**EXERCISE DIRECTIONS:** Using the records below, give the number of lines where the word "https" appears, with no further output.

**DATA EXTRACTS:**
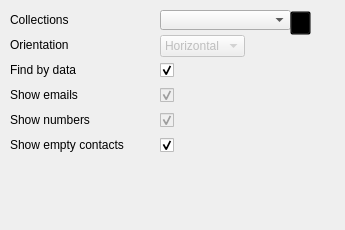
Old version of the form contacts/config.ui in the repository KDE/akonadi-google-applets.
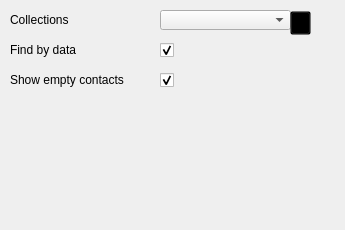
New version of the form.

```diff
--- a/contacts/config.ui
+++ b/contacts/config.ui
@@ -54,70 +54,6 @@
     <enum>QComboBox::AdjustToContentsOnFirstShow</enum>
    </property>
   </widget>
-  <widget class="QLabel" name="label">
-   <property name="geometry">
-    <rect>
-     <x>10</x>
-     <y>85</y>
-     <width>100</width>
-     <height>20</height>
-    </rect>
-   </property>
-   <property name="text">
-    <string>Show emails</string>
-   </property>
-  </widget>
-  <widget class="QCheckBox" name="showEmails">
-   <property name="enabled">
-    <bool>false</bool>
-   </property>
-   <property name="geometry">
-    <rect>
-     <x>160</x>
-     <y>85</y>
-     <width>150</width>
-     <height>20</height>
-    </rect>
-   </property>
-   <property name="text">
-    <string/>
-   </property>
-   <property name="checked">
-    <bool>true</bool>
-   </property>
-  </widget>
-  <widget class="QCheckBox" name="showNumbers">
-   <property name="enabled">
-    <bool>false</bool>
-   </property>
-   <property name="geometry">
-    <rect>
-     <x>160</x>
-     <y>110</y>
-     <width>89</width>
-     <height>21</height>
-    </rect>
-   </property>
-   <property name="text">
-    <string/>
-   </property>
-   <property name="checked">
-    <bool>true</bool>
-   </property>
-  </widget>
-  <widget class="QLabel" name="label_3">
-   <property name="geometry">
-    <rect>
-     <x>10</x>
-     <y>110</y>
-     <width>100</width>
-     <height>20</height>
-    </rect>
-   </property>
-   <property name="text">
-    <string>Show numbers</string>
-   </property>
-  </widget>
   <widget class="QPushButton" name="loadCollections">
    <property name="geometry">
     <rect>
@@ -134,56 +70,11 @@
     <string/>
    </property>
   </widget>
-  <widget class="QComboBox" name="orientationBox">
-   <property name="enabled">
-    <bool>false</bool>
-   </property>
-   <property name="geometry">
-    <rect>
-     <x>160</x>
-     <y>35</y>
-     <width>101</width>
-     <height>24</height>
-    </rect>
-   </property>
-   <property name="layoutDirection">
-    <enum>Qt::LeftToRight</enum>
-   </property>
-   <property name="currentIndex">
-    <number>0</number>
-   </property>
-   <property name="sizeAdjustPolicy">
-    <enum>QComboBox::AdjustToContents</enum>
-   </property>
-   <item>
-    <property name="text">
-     <string>Horizontal</string>
-    </property>
-   </item>
-   <item>
-    <property name="text">
-     <string>Vertical</string>
-    </property>
-   </item>
-  </widget>
-  <widget class="QLabel" name="label_2">
-   <property name="geometry">
-    <rect>
-     <x>10</x>
-     <y>35</y>
-     <width>100</width>
-     <height>20</height>
-    </rect>
-   </property>
-   <property name="text">
-    <string>Orientation</string>
-   </property>
-  </widget>
   <widget class="QLabel" name="label_5">
    <property name="geometry">
     <rect>
      <x>10</x>
-     <y>60</y>
+     <y>40</y>
      <width>131</width>
      <height>20</height>
     </rect>
@@ -196,7 +87,7 @@
    <property name="geometry">
     <rect>
      <x>160</x>
-     <y>60</y>
+     <y>40</y>
      <width>89</width>
      <height>20</height>
     </rect>
@@ -212,7 +103,7 @@
    <property name="geometry">
     <rect>
      <x>10</x>
-     <y>135</y>
+     <y>70</y>
      <width>141</width>
      <height>20</height>
     </rect>
@@ -225,7 +116,7 @@
    <property name="geometry">
     <rect>
      <x>160</x>
-     <y>135</y>
+     <y>70</y>
      <width>89</width>
      <height>20</height>
     </rect>
```
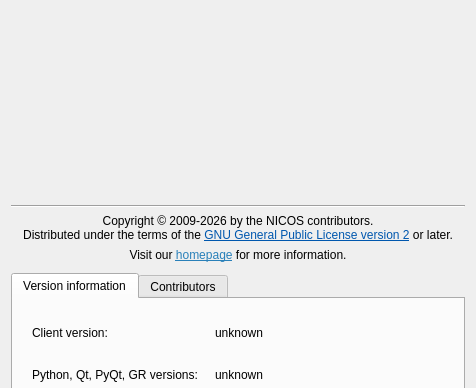
Old version of the form nicos/clients/gui/dialogs/about.ui in the repository mlz-ictrl/nicos; both pictures show x 0 to 476 and y 0 to 388 of the 476 by 671 pixel window.
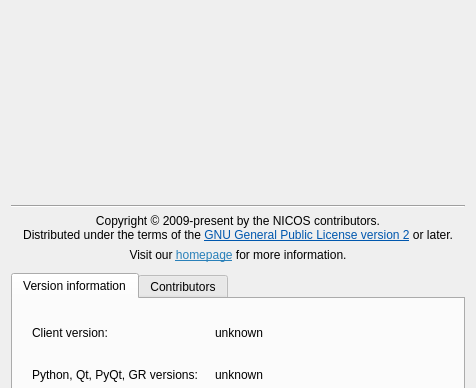
New version of the form. Icons and pictures are not drawn.

Commit message:
ALL: remove explicit copyright end date
Maintaining this is not necessary; in principle copyright notices
themselves are completely unnecessary but this is a good compromise
that doesn't require constant maintenance.

See:

    https://devguide.python.org/getting-started/pull-request-lifecycle/#copyrights
    https://github.com/python/cpython/issues/126133#issuecomment-2460824052

The edit to the form file:
```diff
--- a/nicos/clients/gui/dialogs/about.ui
+++ b/nicos/clients/gui/dialogs/about.ui
@@ -167,7 +167,7 @@
    <item>
     <widget class="QLabel" name="label_2">
      <property name="text">
-      <string>&lt;html&gt;&lt;head/&gt;&lt;body&gt;&lt;p&gt;Copyright © 2009-2026 by the NICOS contributors.&lt;br/&gt;Distributed under the terms of the &lt;a href=&quot;https://www.gnu.org/licenses/old-licenses/gpl-2.0.html.en&quot;&gt;&lt;span style=&quot; text-decoration: underline; color:#0057ae;&quot;&gt;GNU General Public License version 2&lt;/span&gt;&lt;/a&gt; or later.&lt;/p&gt;&lt;/body&gt;&lt;/html&gt;</string>
+      <string>&lt;html&gt;&lt;head/&gt;&lt;body&gt;&lt;p&gt;Copyright © 2009-present by the NICOS contributors.&lt;br/&gt;Distributed under the terms of the &lt;a href=&quot;https://www.gnu.org/licenses/old-licenses/gpl-2.0.html.en&quot;&gt;&lt;span style=&quot; text-decoration: underline; color:#0057ae;&quot;&gt;GNU General Public License version 2&lt;/span&gt;&lt;/a&gt; or later.&lt;/p&gt;&lt;/body&gt;&lt;/html&gt;</string>
      </property>
      <property name="textFormat">
       <enum>Qt::RichText</enum>
```
The commit also changes 1508 other files.
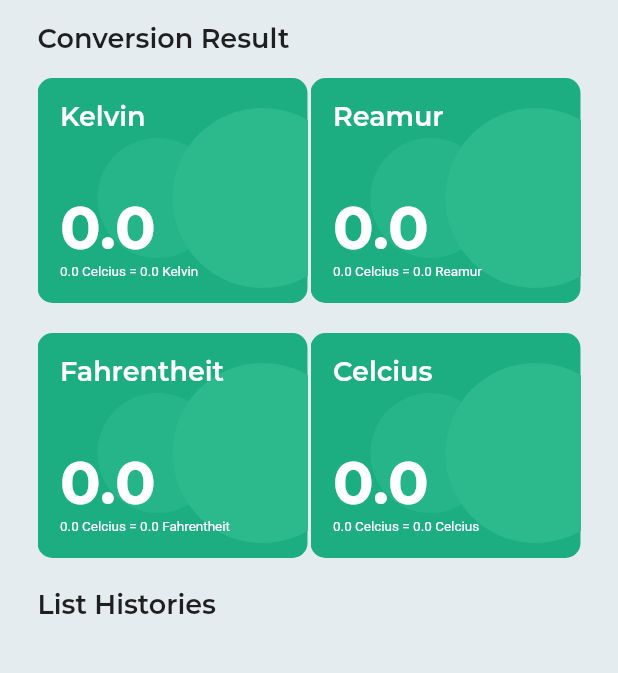
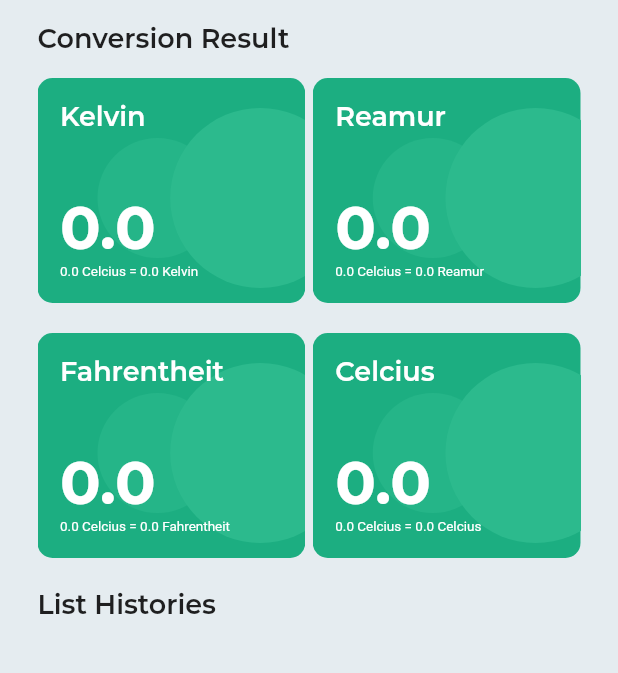
Before and after one commit to hoyirul/temperature_app, a Flutter app: the screen it shows after launch, on a phone screen of 412 x 824 dp, the part 330-1003 px from its top. Run offline on Flutter 3.47's test engine with Material 2 defaults, Android fonts, the phone set to English and light mode, and no system bars; project files that could hold a hidden picture were left out.

Commit message:
Fix Confilxt

```diff
--- a/lib/pages/first_page.dart
+++ b/lib/pages/first_page.dart
@@ -212,8 +212,9 @@ class _FirstPageState extends State<FirstPage> {
                   Row(
                     mainAxisAlignment: MainAxisAlignment.spaceBetween,
                     children: [
-                      MyResultWidget(params: (input.text == '') ? 0.0 : TemperatureModel(celcius).getKelvin(), title: 'Kelvin', celcius: celcius,),
-                      MyResultWidget(params: (input.text == '') ? 0.0 : TemperatureModel(celcius).getReamur(), title: 'Reamur', celcius: celcius,),
+                      Expanded(child: MyResultWidget(params: (input.text == '') ? 0.0 : TemperatureModel(celcius).getKelvin(), title: 'Kelvin', celcius: celcius,)),
+                      const SizedBox(width: 5,),
+                      Expanded(child: MyResultWidget(params: (input.text == '') ? 0.0 : TemperatureModel(celcius).getReamur(), title: 'Reamur', celcius: celcius,)),
                     ],
                   ),
 
@@ -222,8 +223,9 @@ class _FirstPageState extends State<FirstPage> {
                   Row(
                     mainAxisAlignment: MainAxisAlignment.spaceBetween,
                     children: [
-                      MyResultWidget(params: (input.text == '') ? 0.0 : TemperatureModel(celcius).getFahrentheit(), title: 'Fahrentheit', celcius: celcius,),
-                      MyResultWidget(params: (input.text == '') ? 0.0 : TemperatureModel(celcius).getCelcius(), title: 'Celcius', celcius: celcius,),
+                      Expanded(child: MyResultWidget(params: (input.text == '') ? 0.0 : TemperatureModel(celcius).getFahrentheit(), title: 'Fahrentheit', celcius: celcius,)),
+                      const SizedBox(width: 5,),
+                      Expanded(child: MyResultWidget(params: (input.text == '') ? 0.0 : TemperatureModel(celcius).getCelcius(), title: 'Celcius', celcius: celcius,)),
                     ],
                   ),
                 ],
@@ -305,7 +307,7 @@ class _MyResultWidgetState extends State<MyResultWidget> {
         Container(
           padding: const EdgeInsets.all(0),
           height: 150,
-          width: 180,
+          width: double.infinity,
           decoration: BoxDecoration(
               borderRadius: BorderRadius.circular(10), color: primary),
         ),
```
Also changed, not shown: 3 other files.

**EXERCISE OUTPUT:** 4